WHAT THE EXERCISE ASKS: For this exercise, output the line containing "Before and after one commit to proof88/PRooFPS-dd, an" and all lines after it to the end of the records, exactly, with no other content.

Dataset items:
• • • •
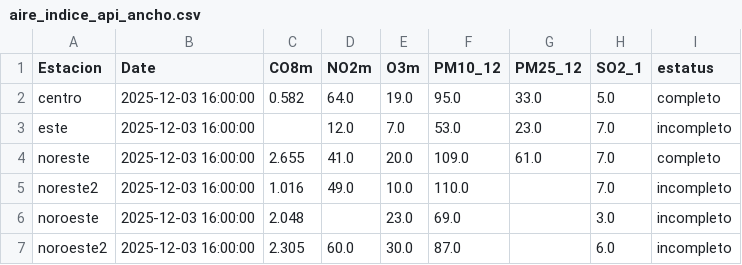
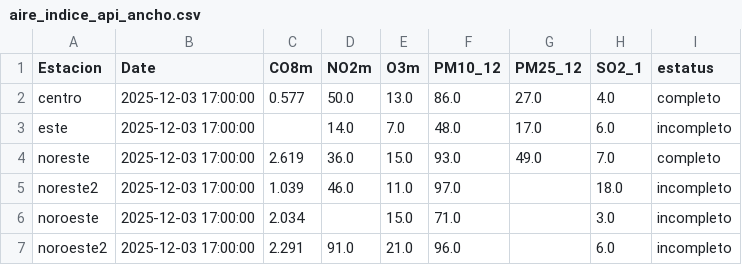
Before and after one commit to LuisRodarteC/AIRENL, a CSV file: aire_indice_api_ancho.csv, drawn as a sheet; only a part is shown; the diff covers the shown part only.

```diff
--- a/aire_indice_api_ancho.csv
+++ b/aire_indice_api_ancho.csv
@@ -1,7 +1,7 @@
 Estacion,Date,CO8m,NO2m,O3m,PM10_12,PM25_12,SO2_1,estatus
-centro,2025-12-03 16:00:00,0.582,64.0,19.0,95.0,33.0,5.0,completo
-este,2025-12-03 16:00:00,,12.0,7.0,53.0,23.0,7.0,incompleto
-noreste,2025-12-03 16:00:00,2.655,41.0,20.0,109.0,61.0,7.0,completo
-noreste2,2025-12-03 16:00:00,1.016,49.0,10.0,110.0,,7.0,incompleto
-noroeste,2025-12-03 16:00:00,2.048,,23.0,69.0,,3.0,incompleto
-noroeste2,2025-12-03 16:00:00,2.305,60.0,30.0,87.0,,6.0,incompleto
+centro,2025-12-03 17:00:00,0.577,50.0,13.0,86.0,27.0,4.0,completo
+este,2025-12-03 17:00:00,,14.0,7.0,48.0,17.0,6.0,incompleto
+noreste,2025-12-03 17:00:00,2.619,36.0,15.0,93.0,49.0,7.0,completo
+noreste2,2025-12-03 17:00:00,1.039,46.0,11.0,97.0,,18.0,incompleto
+noroeste,2025-12-03 17:00:00,2.034,,15.0,71.0,,3.0,incompleto
+noroeste2,2025-12-03 17:00:00,2.291,91.0,21.0,96.0,,6.0,incompleto
```
Also changed, not shown: 56 edited cells elsewhere in this file, aire_indice_api_ancho_historico.csv, aire_monterrey.csv.
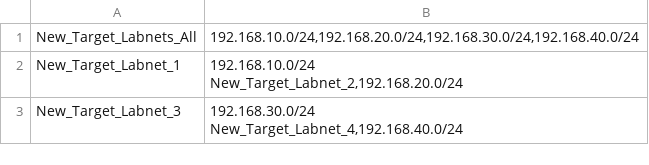
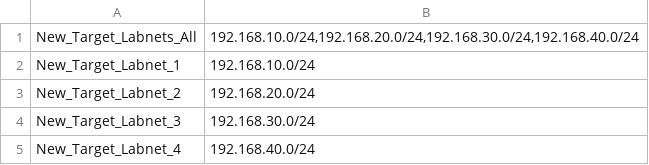
Before and after one commit to martinboller/gse, a CSV file: installfiles/gvm-cli-scripts/targets.csv, drawn as a sheet.

Commit message:
Example csv for create-target script

```diff
--- a/installfiles/gvm-cli-scripts/targets.csv
+++ b/installfiles/gvm-cli-scripts/targets.csv
@@ -1,5 +1,5 @@
 New_Target_Labnets_All,"192.168.10.0/24,192.168.20.0/24,192.168.30.0/24,192.168.40.0/24"
-New_Target_Labnet_1,"192.168.10.0/24
-New_Target_Labnet_2,"192.168.20.0/24
-New_Target_Labnet_3,"192.168.30.0/24
-New_Target_Labnet_4,"192.168.40.0/24
+New_Target_Labnet_1,"192.168.10.0/24"
+New_Target_Labnet_2,"192.168.20.0/24"
+New_Target_Labnet_3,"192.168.30.0/24"
+New_Target_Labnet_4,"192.168.40.0/24"
```
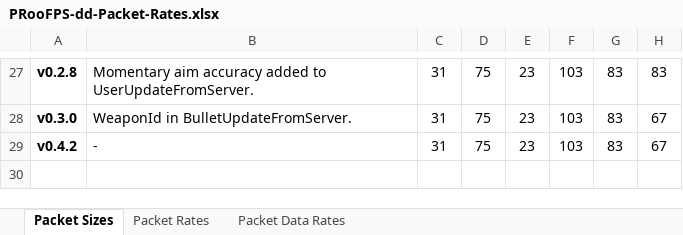
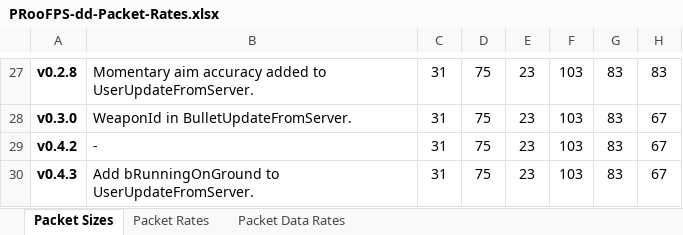
Before and after one commit to proof88/PRooFPS-dd, an Excel workbook: doc/PRooFPS-dd-Packet-Rates.xlsx, sheet Packet Sizes, drawn as a sheet; only a part is shown, gaps mark what is left out; values as stored, in another font and other column widths than the file's, no borders; conditional formats not drawn; the diff names each change by its address in the sheet, - before the commit and + after, or states it on an @@ line.

Commit message:
Update PRooFPS-dd-Packet-Rates.xlsx

```diff
--- a/doc/PRooFPS-dd-Packet-Rates.xlsx (sheet Packet Sizes)
+++ b/doc/PRooFPS-dd-Packet-Rates.xlsx (sheet Packet Sizes)
+row 30: v0.4.3 | Add bRunningOnGround to UserUpdateFromServer. | 31 | 75 | 23 | 103 | 83 | 67
```
Also changed, not shown: sheet Packet Rates, sheet Packet Data Rates.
• • • •
ANSWER TO THIS EXERCISE:
Before and after one commit to proof88/PRooFPS-dd, an Excel workbook: doc/PRooFPS-dd-Packet-Rates.xlsx, sheet Packet Sizes, drawn as a sheet; only a part is shown, gaps mark what is left out; values as stored, in another font and other column widths than the file's, no borders; conditional formats not drawn; the diff names each change by its address in the sheet, - before the commit and + after, or states it on an @@ line.

Commit message:
Update PRooFPS-dd-Packet-Rates.xlsx

```diff
--- a/doc/PRooFPS-dd-Packet-Rates.xlsx (sheet Packet Sizes)
+++ b/doc/PRooFPS-dd-Packet-Rates.xlsx (sheet Packet Sizes)
+row 30: v0.4.3 | Add bRunningOnGround to UserUpdateFromServer. | 31 | 75 | 23 | 103 | 83 | 67
```
Also changed, not shown: sheet Packet Rates, sheet Packet Data Rates.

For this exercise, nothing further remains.